“Uh, yeah.” She looked up at him and thought she probably could. It was too soon to tell. She had a sudden overwhelming urge to let herself get lost in those blue eyes of his and immediately forced herself to squelch it.
It would be so easy. She could curl up in the guest room bed with him and just forget about everything. She was just exhausted, that was it. It was clouding her mind, making her fantasize about things better left alone. If she didn’t get some rest she’d be a mess in the morning, in more ways than one.
“Well, I’ve got to get to bed. I’ve got to be in town at nine. I can drive you in.” She turned to head for the stairs, Guilliame trailing behind her.

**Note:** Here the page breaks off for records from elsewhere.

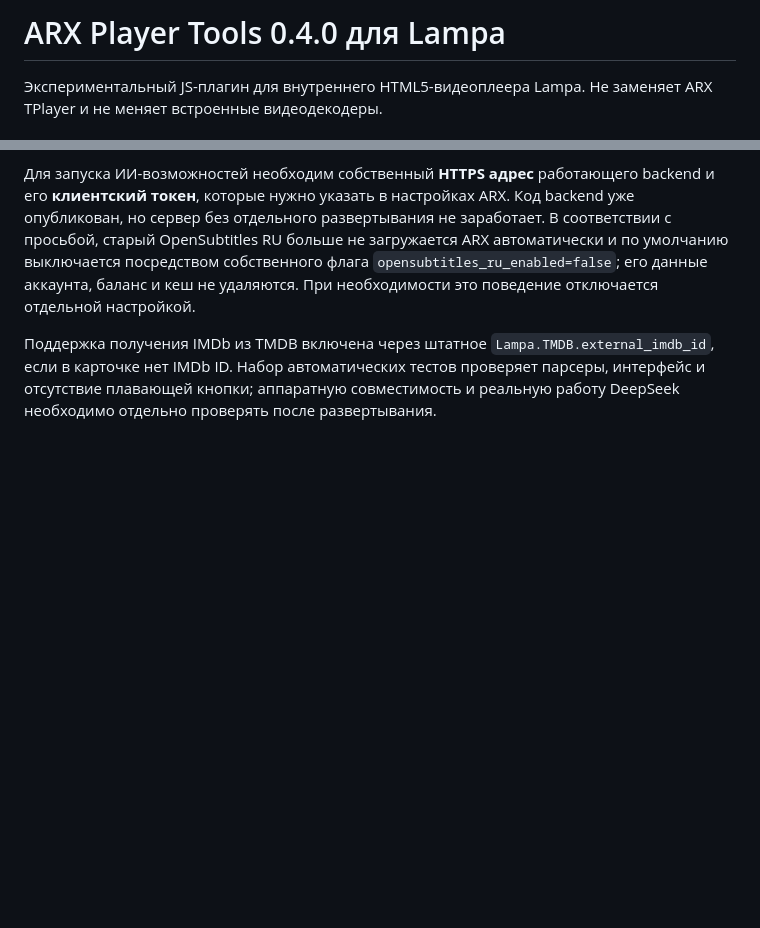
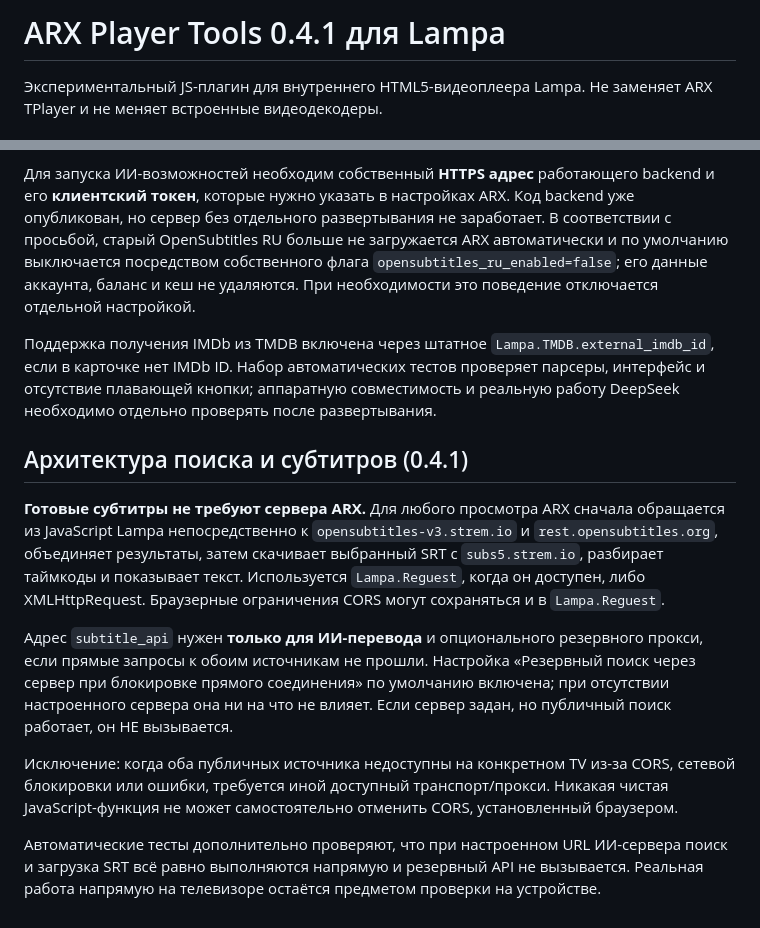
Before and after one commit to ARST113/lampa-watch-resume, a Markdown page: ARX_PLAYER_TOOLS.md, 2 parts joined by grey strips. Drawn GitHub-style; blank space fills up the shorter version.

Commit message:
docs: clarify direct OpenSubtitles client architecture and optional AI/CORS proxy

```diff
--- a/ARX_PLAYER_TOOLS.md
+++ b/ARX_PLAYER_TOOLS.md
@@ -1,4 +1,4 @@
-# ARX Player Tools 0.4.0 для Lampa
+# ARX Player Tools 0.4.1 для Lampa
 
 Экспериментальный JS-плагин для внутреннего HTML5-видеоплеера Lampa. Не заменяет ARX TPlayer и не меняет встроенные видеодекодеры.
 
@@ -92,3 +92,13 @@ https://arst113.github.io/lampa-watch-resume/arx_player_tools.js
 Для запуска ИИ-возможностей необходим собственный **HTTPS адрес** работающего backend и его **клиентский токен**, которые нужно указать в настройках ARX. Код backend уже опубликован, но сервер без отдельного развертывания не заработает. В соответствии с просьбой, старый OpenSubtitles RU больше не загружается ARX автоматически и по умолчанию выключается посредством собственного флага `opensubtitles_ru_enabled=false`; его данные аккаунта, баланс и кеш не удаляются. При необходимости это поведение отключается отдельной настройкой.
 
 Поддержка получения IMDb из TMDB включена через штатное `Lampa.TMDB.external_imdb_id`, если в карточке нет IMDb ID. Набор автоматических тестов проверяет парсеры, интерфейс и отсутствие плавающей кнопки; аппаратную совместимость и реальную работу DeepSeek необходимо отдельно проверять после развертывания.
+
+## Архитектура поиска и субтитров (0.4.1)
+
+**Готовые субтитры не требуют сервера ARX.** Для любого просмотра ARX сначала обращается из JavaScript Lampa непосредственно к `opensubtitles-v3.strem.io` и `rest.opensubtitles.org`, объединяет результаты, затем скачивает выбранный SRT с `subs5.strem.io`, разбирает таймкоды и показывает текст. Используется `Lampa.Reguest`, когда он доступен, либо XMLHttpRequest. Браузерные ограничения CORS могут сохраняться и в `Lampa.Reguest`.
+
+Адрес `subtitle_api` нужен **только для ИИ-перевода** и опционального резервного прокси, если прямые запросы к обоим источникам не прошли. Настройка «Резервный поиск через сервер при блокировке прямого соединения» по умолчанию включена; при отсутствии настроенного сервера она ни на что не влияет. Если сервер задан, но публичный поиск работает, он НЕ вызывается.
+
+Исключение: когда оба публичных источника недоступны на конкретном TV из-за CORS, сетевой блокировки или ошибки, требуется иной доступный транспорт/прокси. Никакая чистая JavaScript-функция не может самостоятельно отменить CORS, установленный браузером.
+
+Автоматические тесты дополнительно проверяют, что при настроенном URL ИИ-сервера поиск и загрузка SRT всё равно выполняются напрямую и резервный API не вызывается. Реальная работа напрямую на телевизоре остаётся предметом проверки на устройстве.
```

“I’ll put out the fire,” said Lander. He watched her leave. He knew he shouldn’t push his luck but the urge was so strong.
“Thanks.” She felt him behind her and tensed instinctively. He wrapped his arms around her shoulders, pulling her shawl around her snugly. He knew he shouldn’t have done it, but he couldn’t help himself.
“Sweet dreams,” he whispered, and she paused for a minute, letting him hold her that way. Then she strode upstairs, locked her door behind her, and fell into bed, Guillaume at her feet.
Lander sank into the guest bed not long after. But he couldn’t sleep. He kept thinking about her, about those bare feet, those full breasts. When he finally did sleep, he had fitful, erotic dreams like he hadn’t had in years. He kept waking up, thinking he’d heard her come into the room.
Just before dawn, he gave up, got up, showered and looked for something to do to til she woke.